After the critical castration of ‘The Book of Henry’ and a Star Wars venture that crashed before take-off, director Colin Trevorrow has retreated to somewhat safer territory: directing the finale to a trilogy he’d kicked off with Jurassic World.
2015’s Jurassic World was an enjoyable crowd-pleaser that took a gargantuan bite out of the box office. It did, however, pale in the looming shadow of Spielberg’s 1993 masterpiece. This time, Trevorrow rather unadvisedly drives his reboot even deeper into that shade by throwing the original’s three leads (Sam Neil, Laura Dern, and Jeff Goldblum) into the mix, along with reboot regulars Chris Pratt and Bryce Dallas Howard.
“The inclusion of the old guard trio is one of the movie’s bigger flaws”
The inclusion of this old guard trio is one of the bigger flaws of the movie. The freshly Oscar-minted Dern comes ready to play, slipping back into her Sattler-patter with ease. Neil, however, seems faintly embarrassed to be stuffed back into Dr Grant’s hat, while Goldblum has morphed into a self-parody: an animatronic version of Ian Malcolm with its ‘bumbling-quirk’ dial turned way up.
Pratt and Howard fit in a lot more comfortably and do their best with the hokey dialogue. Campbell Scott has a blast as the baddie, essentially playing him as Tim Cook. Unfortunately, it’s teen actress Isabella Sermon who fares the worst. Her character Masie is an eye-rolling plank of wood, a MacGuffin for our heroes to chase around the world.
“For local audiences, the sequence set in Malta will be an absolute treat”
The globe-trotting escapades give the franchise a much-needed new coat of paint. Now that the park is kaput, the dinosaurs roam the earth, allowing for an entertaining variety of set pieces. For local audiences, the sequence set in Malta will be an absolute treat.
Our island is depicted as a Mos Eisley-esque hive of scum and villainy (fair enough), where black-market traders push their luck with toothy cargo. The resulting breakout is tremendous fun: it would take a hard-hearted cynic not to feel like a child at the sight of raptors rampaging in Valletta.
“…you’ll find more convincing CGI in the Attenborough docuseries ‘Prehistoric Planet'”
The fast-paced narrative has a theme-park charm to it: we’re strapped in, lurched from one place to another, and have hungry carnivores shoved in our face at regular intervals. Trevorrow has also taken a leaf out of Peter Jackson’s cookbook by adding a generous helping of creepy-crawlies to the dinosaur medley. These oversized bugs are delightfully disgusting.
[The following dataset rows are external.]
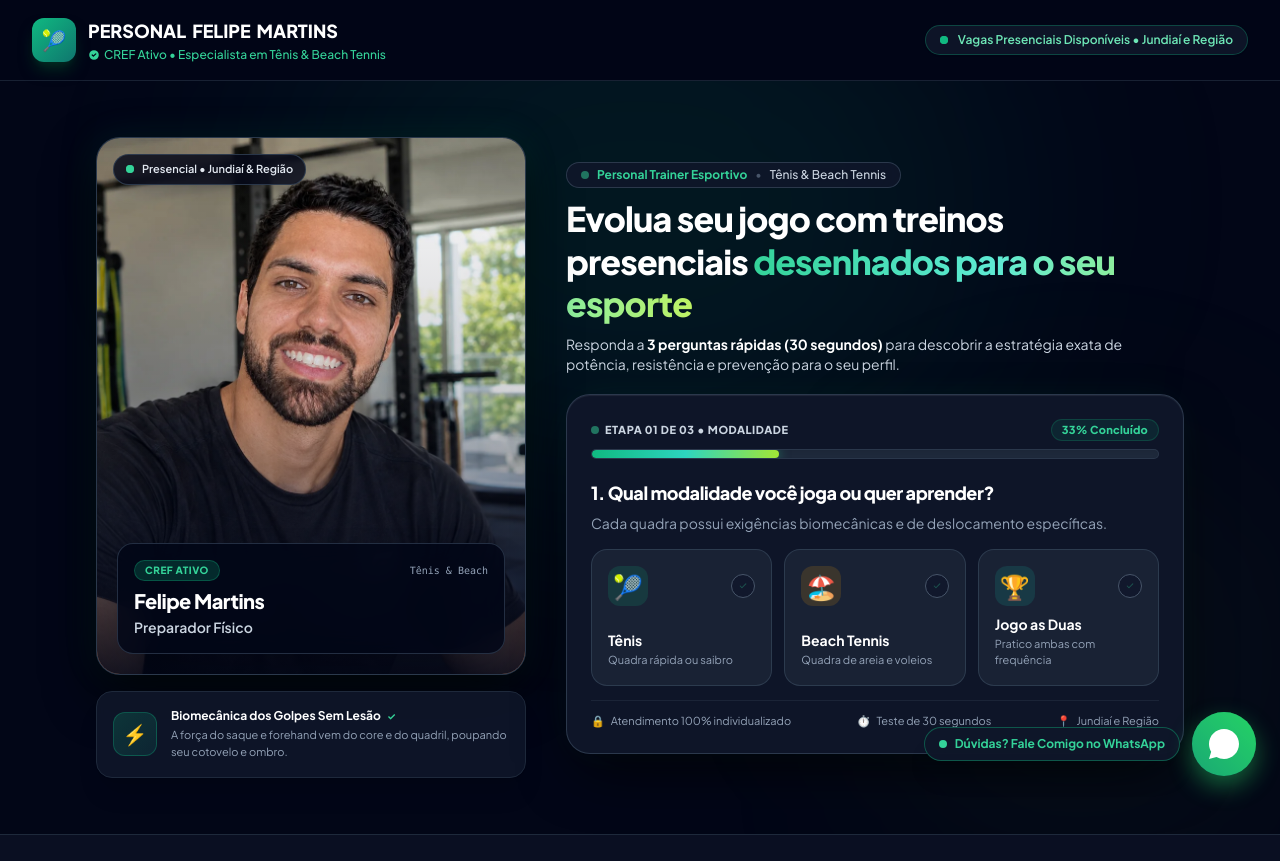
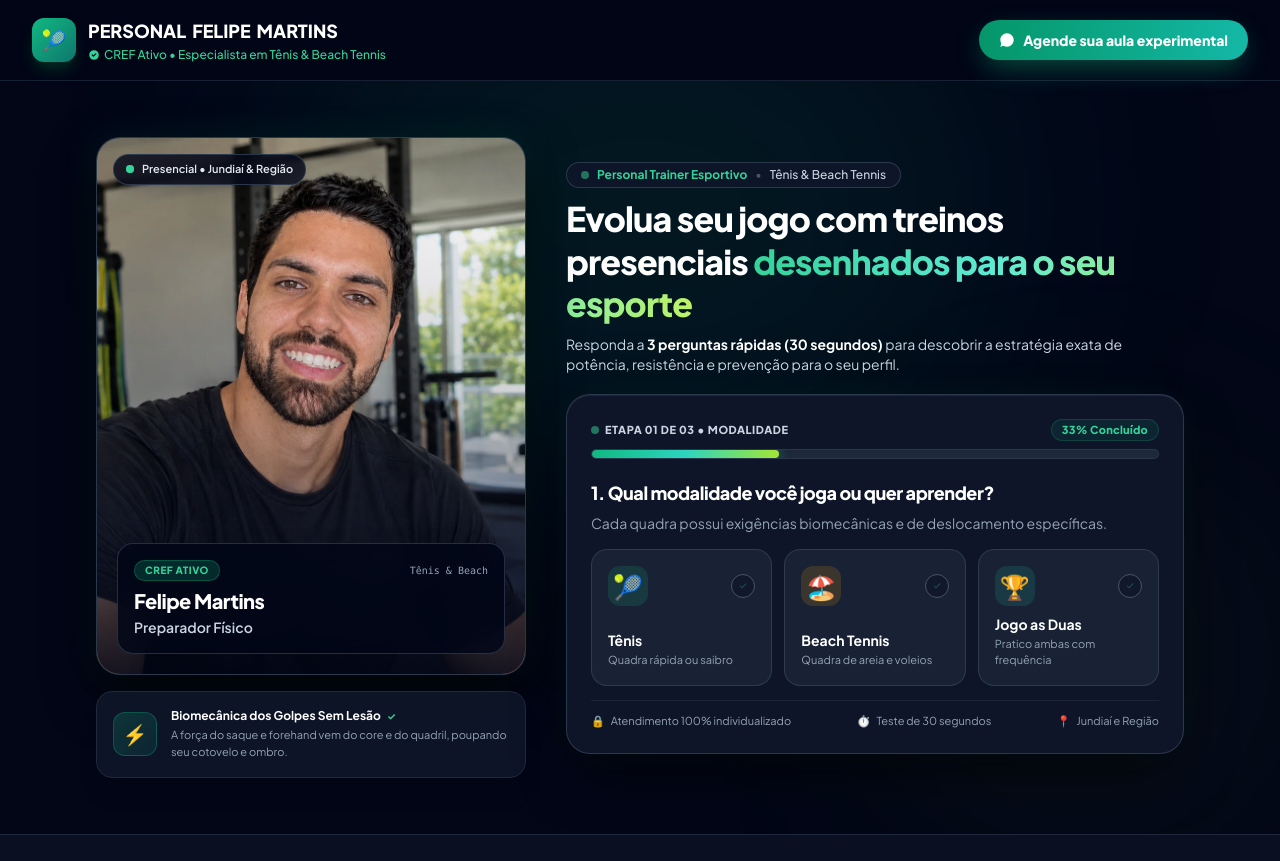
Before and after one commit to felipemartins008-create/personaltenis, a website: page public/index.html in a window 1280 px wide. Shown: the top 861 px of the page. Drawn offline with nearby package versions, Linux system fonts and the light colour scheme.

Commit message:
feat: remover botao flutuante e adicionar CTA 'Agende sua aula experimental' na navbar

```diff
--- a/public/index.html
+++ b/public/index.html
@@ -158,14 +158,16 @@
         </div>
       </a>
 
-      <!-- Status de Vagas -->
-      <div class="hidden sm:inline-flex items-center gap-2.5 px-3.5 py-1.5 rounded-full bg-slate-900/90 border border-emerald-500/30 text-emerald-300 text-xs font-semibold shadow-sm backdrop-blur-sm">
-        <span class="relative flex h-2 w-2">
-          <span class="animate-ping absolute inline-flex h-full w-full rounded-full bg-emerald-400 opacity-75"></span>
-          <span class="relative inline-flex rounded-full h-2 w-2 bg-emerald-500"></span>
-        </span>
-        <span>Vagas Presenciais Disponíveis • Jundiaí e Região</span>
-      </div>
+      <!-- CTA Navbar: Agende sua aula experimental -->
+      <a href="https://wa.me/5511961343759?text=Ol%C3%A1%20Felipe!%20Gostaria%20de%20agendar%20uma%20aula%20experimental%20de%20T%C3%AAnis%20com%20voc%C3%AA."
+         target="_blank"
+         rel="noopener noreferrer"
+         class="btn-shimmer inline-flex items-center gap-2 px-3.5 sm:px-5 py-2 sm:py-2.5 rounded-full bg-gradient-to-r from-emerald-600 to-teal-500 hover:from-emerald-500 hover:to-teal-400 text-white font-black text-xs sm:text-sm shadow-glow-emerald transition-all transform hover:-translate-y-0.5 active:scale-95 group">
+        <svg class="w-4 h-4 fill-current shrink-0 text-white group-hover:scale-110 transition-transform" viewBox="0 0 24 24">
+          <path d="M12.031 6.172c-3.181 0-5.767 2.586-5.768 5.766-.001 1.298.38 2.27 1.019 3.287l-.582 2.128 2.182-.573c.978.58 1.911.928 3.145.929 3.178 0 5.767-2.587 5.768-5.766.001-3.187-2.575-5.77-5.764-5.771zm3.392 8.244c-.144.405-.837.774-1.17.824-.299.045-.677.063-1.092-.069-.252-.08-.575-.187-.988-.365-1.739-.751-2.874-2.502-2.961-2.617-.087-.116-.708-.94-.708-1.793s.448-1.273.607-1.446c.159-.173.346-.217.462-.217l.332.006c.106.005.249-.04.39.298.144.347.491 1.2.534 1.287.043.087.072.188.014.304-.058.116-.087.188-.173.289l-.26.304c-.087.086-.177.18-.076.353.101.173.45 0.742.966 1.201.664.591 1.224.774 1.397.86.173.086.275.072.376-.044.101-.116.433-.506.549-.679.116-.173.231-.145.39-.087s1.011.477 1.184.564.289.13.332.202c.043.073.043.42-.101.825zM12 2C6.477 2 2 6.477 2 12c0 1.891.524 3.662 1.435 5.179L2 22l4.957-1.398A9.957 9.957 0 0012 22c5.523 0 10-4.477 10-10S17.523 2 12 2z"/>
+        </svg>
+        <span>Agende sua aula experimental</span>
+      </a>
     </div>
   </header>
 
@@ -949,34 +951,6 @@
     </div>
   </footer>
 
-  <!-- BOTÃO FLUTUANTE DO WHATSAPP -->
-  <aside aria-label="Contato rápido via WhatsApp" class="fixed bottom-5 right-5 sm:bottom-6 sm:right-6 z-50 flex items-center gap-3">
-    <!-- Balão de Tooltip Informativo (Desktop / Tablet) -->
-    <a href="https://wa.me/5511961343759?text=Ol%C3%A1%20Felipe!%20Estou%20no%20site%20e%20gostaria%20de%20tirar%20d%C3%BAvidas%20sobre%20aulas%20e%20prepara%C3%A7%C3%A3o%20f%C3%ADsica%20para%20T%C3%AAnis."
-       target="_blank"
-       rel="noopener noreferrer"
-       class="hidden sm:flex items-center gap-2 px-3.5 py-2 rounded-full bg-slate-900/95 border border-emerald-500/40 text-emerald-400 text-xs font-bold shadow-xl backdrop-blur-md hover:border-emerald-400 hover:text-white transition-all transform hover:-translate-x-1">
-      <span class="w-2 h-2 rounded-full bg-emerald-400 animate-ping"></span>
-      <span>Dúvidas? Fale Comigo no WhatsApp</span>
-    </a>
-
-    <!-- Ícone Flutuante com Pulso -->
-    <a href="https://wa.me/5511961343759?text=Ol%C3%A1%20Felipe!%20Estou%20no%20site%20e%20gostaria%20de%20tirar%20d%C3%BAvidas%20sobre%20aulas%20e%20prepara%C3%A7%C3%A3o%20f%C3%ADsica%20para%20T%C3%AAnis."
-       target="_blank"
-       rel="noopener noreferrer"
-       title="Falar com Felipe Martins no WhatsApp"
-       class="relative w-14 h-14 sm:w-16 sm:h-16 rounded-full bg-gradient-to-tr from-[#128C7E] to-[#25D366] text-white flex items-center justify-center shadow-[0_10px_25px_rgba(37,211,102,0.45)] hover:shadow-[0_15px_35px_rgba(37,211,102,0.65)] hover:scale-105 active:scale-95 transition-all group">
-
-      <!-- Halo de Pulso -->
-      <span class="absolute inset-0 rounded-full bg-[#25D366] opacity-40 animate-ping pointer-events-none"></span>
-
-      <!-- Ícone Oficial do WhatsApp -->
-      <svg class="w-8 h-8 sm:w-9 sm:h-9 fill-current relative z-10 transition-transform group-hover:rotate-6" viewBox="0 0 24 24">
-        <path d="M12.031 6.172c-3.181 0-5.767 2.586-5.768 5.766-.001 1.298.38 2.27 1.019 3.287l-.582 2.128 2.182-.573c.978.58 1.911.928 3.145.929 3.178 0 5.767-2.587 5.768-5.766.001-3.187-2.575-5.77-5.764-5.771zm3.392 8.244c-.144.405-.837.774-1.17.824-.299.045-.677.063-1.092-.069-.252-.08-.575-.187-.988-.365-1.739-.751-2.874-2.502-2.961-2.617-.087-.116-.708-.94-.708-1.793s.448-1.273.607-1.446c.159-.173.346-.217.462-.217l.332.006c.106.005.249-.04.39.298.144.347.491 1.2.534 1.287.043.087.072.188.014.304-.058.116-.087.188-.173.289l-.26.304c-.087.086-.177.18-.076.353.101.173.45 0.742.966 1.201.664.591 1.224.774 1.397.86.173.086.275.072.376-.044.101-.116.433-.506.549-.679.116-.173.231-.145.39-.087s1.011.477 1.184.564.289.13.332.202c.043.073.043.42-.101.825zM12 2C6.477 2 2 6.477 2 12c0 1.891.524 3.662 1.435 5.179L2 22l4.957-1.398A9.957 9.957 0 0012 22c5.523 0 10-4.477 10-10S17.523 2 12 2z"/>
-      </svg>
-    </a>
-  </aside>
-
   <!-- SCRIPT DO QUIZ & FUNIL -->
   <script>
     const userAnswers = {
```
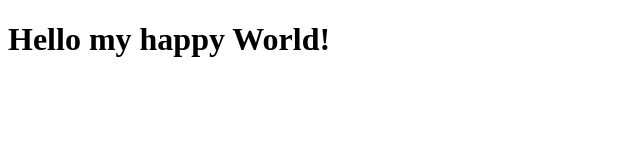
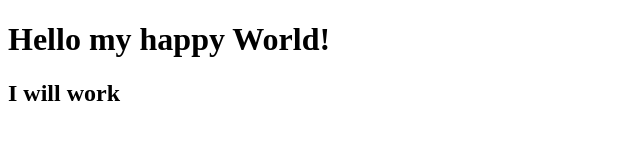
Before and after one commit to RomanSushko/lesson_js, a plain HTML site: page index.html in a window 1280 px wide. Shown: the whole page, without its empty margins (0-640 px from the left). Drawn offline with Linux system fonts and the light colour scheme.

Commit message:
I will work

```diff
--- a/index.html
+++ b/index.html
@@ -9,6 +9,7 @@
 </head>
 <body>
    <h1>Hello my happy World!</h1>
+   <h2>I will work</h2>
 
 
 
```
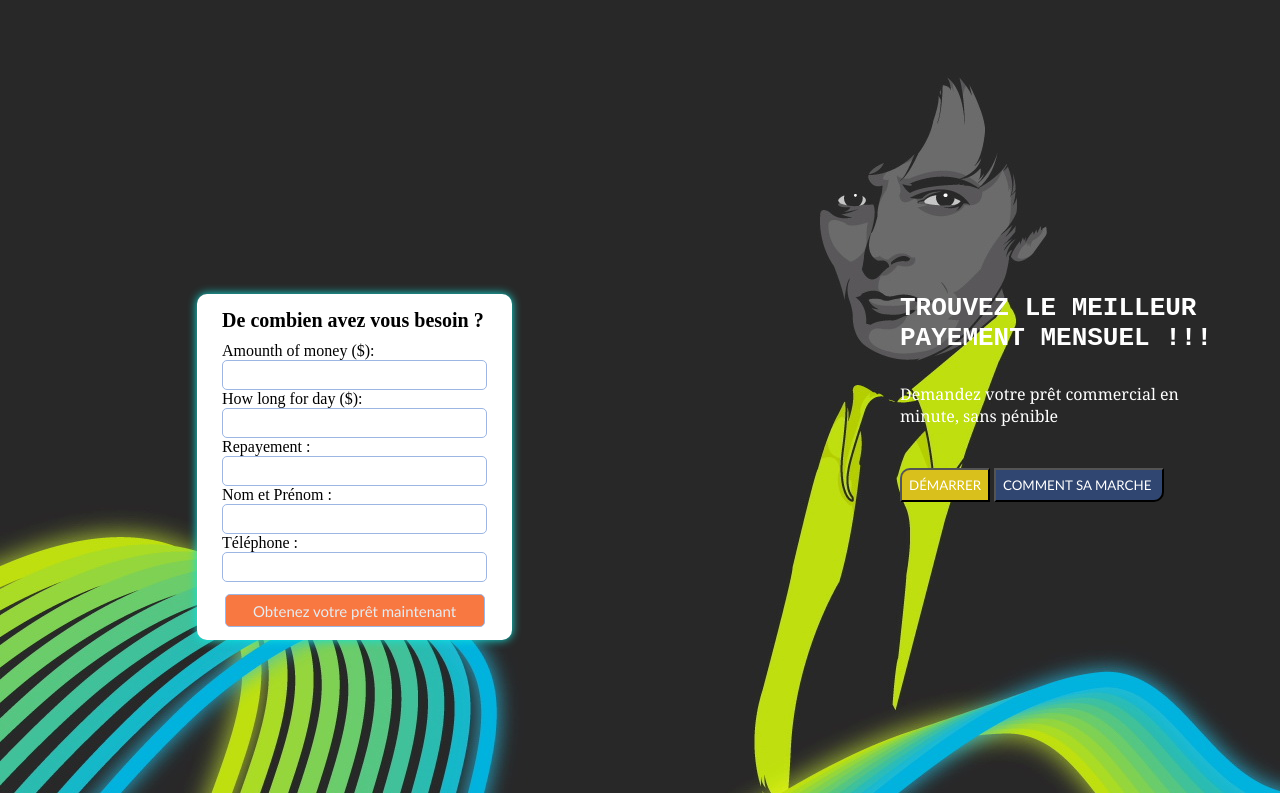
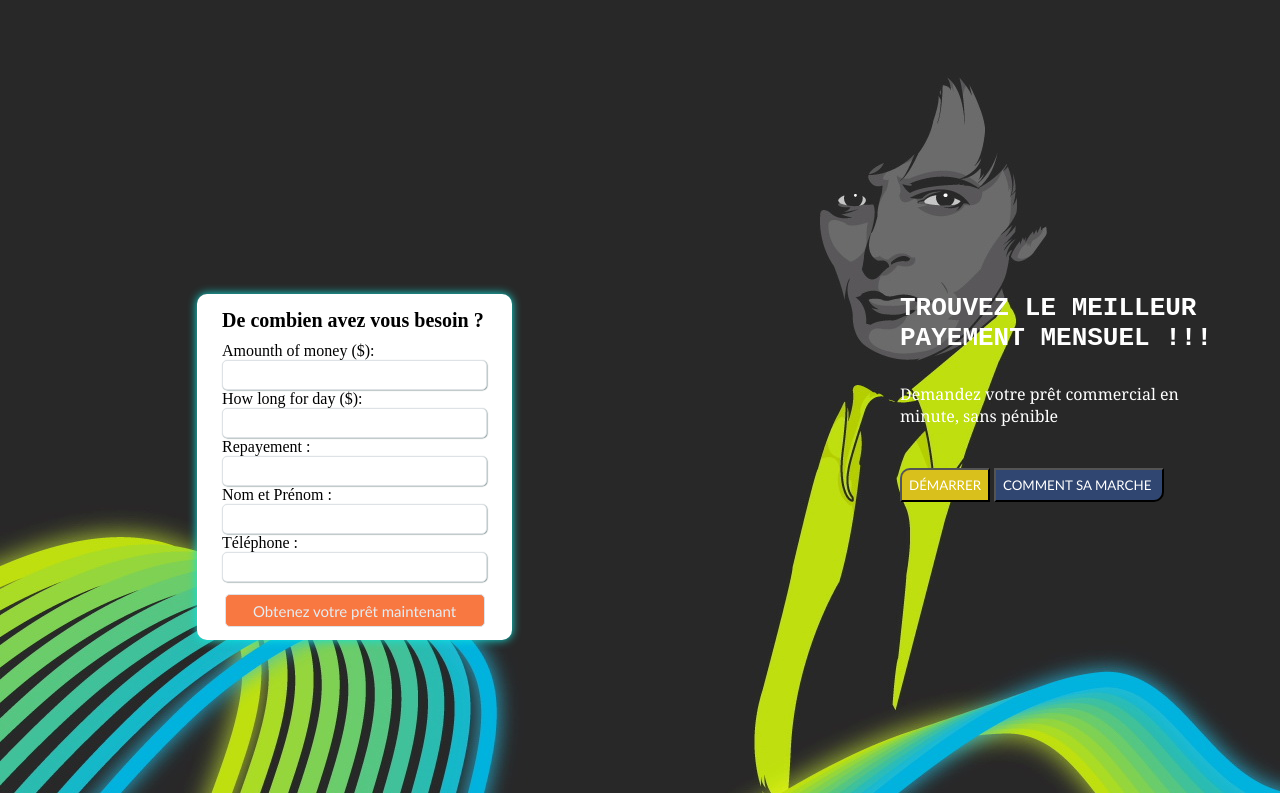
Before and after one commit to Abdoulrachard/Loanday, a plain HTML site: page index.html in a window 1280 px wide. Shown: the part 117-910 px from the top of the page. Drawn offline with Linux system fonts and the light colour scheme.

Commit message:
Ajout d'ombre au champs de saisie et changement de la couleur du outline

```diff
--- a/styles.css
+++ b/styles.css
@@ -146,10 +146,15 @@
 }
 .formul .formulaire input {
     padding: 6.5px;
-    border: 1.8px solid rgb(156, 182, 227);
+    border: 1.8px solid #dee2e6;
     background-color: white;
     border-radius: 5px;
     width: 250px;
+    box-shadow: 0.5px 0.5px 1px rgb(134, 151, 151) ;
+}
+
+*:focus {
+   outline-color: #fb0261;
 }
 .formul .formulaire h1{
     font-size: 20px;
@@ -170,6 +175,7 @@
     border-radius: 5px;
     font-family: 'Trebuchet MS', 'Lucida Sans Unicode', 'Lucida Grande', 'Lucida Sans', Arial, sans-serif;
     color: rgb(230, 235, 239);
+    box-shadow: none;
 }
 @media screen and (max-width:900px){
    /* .section2 img {
```
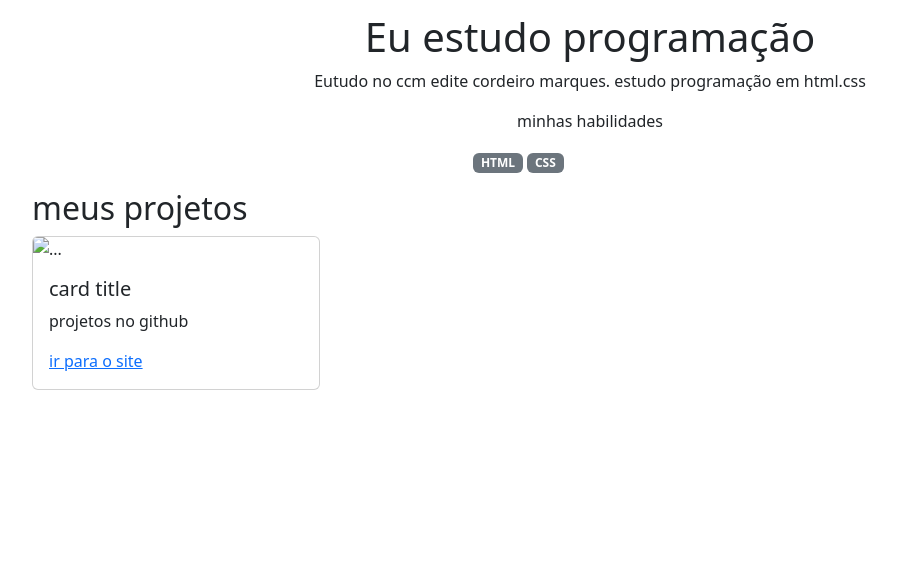
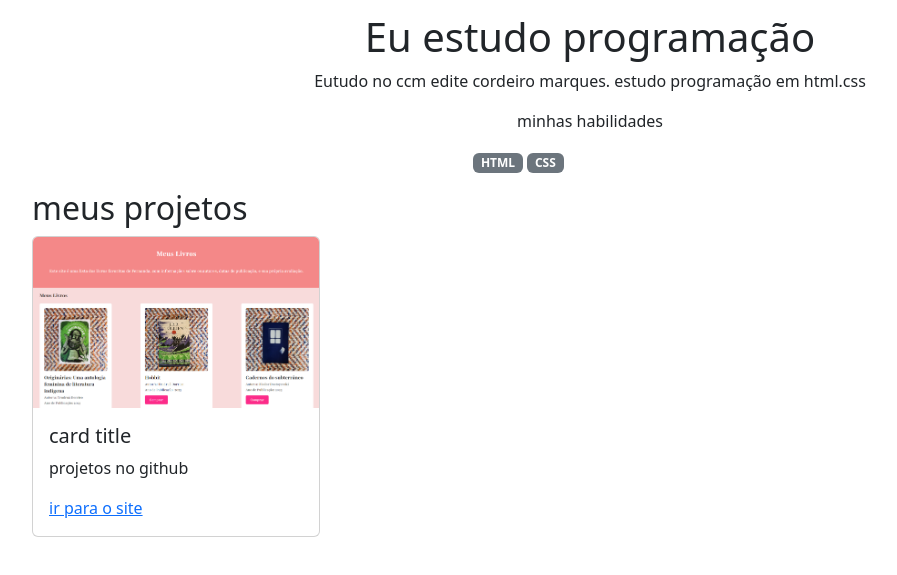
Before and after one commit to cristianeproenca/portifolio, a plain HTML site: page index.html in a window 1280 px wide. Shown: the part 177-752 px from the top of the page, without its empty margins (50-947 px from the left). Drawn offline with nearby package versions, Linux system fonts and the light colour scheme.

Commit message:
imagem de progeto

```diff
--- a/index.html
+++ b/index.html
@@ -26,7 +26,7 @@
 </div class="row">
 <div class="col-md-4"></div>
 <div class="card" style="width: 18rem">
-  <img src="..." class="card-img-top" alt="..."/>
+  <img src="img/projeto-1.png" class="card-img-top" alt="imagem de progeto da biblioteca virtual"/>
   <div class="card-body">
     <h5 class="card-title">card title</h5>
      <p class="card-text">
```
The actual dinos, though, are a little more mixed; you’ll find more convincing CGI in the Attenborough docuseries ‘Prehistoric Planet’.
Despite its whopping budget, this has all the low-brow appeal of a B-Movie, from its ham-fisted screenplay to its sets (the lab of evil-corp Biosyn wouldn’t look out of place in ‘Austin Powers’). There’s none of the smarts or suspense of Spielberg’s original, but for those seeking a Universal Studios-style thrill ride, this certainly delivers bang for your buck. It’s a bronto-sized bag of popcorn entertainment, with butter on top.
A fun, if forgettable, amusement park ride. It may not hold a candle to Spielberg’s original, but this is a decent conclusion to Trevorrow’s Jurassic World trilogy. If you’re in the mood for big things with sharp teeth, hop on board.
Bruce Micallef Eynaud is the creative director at VSQUARED and is also a filmmaker, working mainly in commercials and short films. He’s also a movie geek with an MA in Film Studies. His favourite filmmakers are Steven Spielberg, Paul Thomas Anderson and Richard Linklater.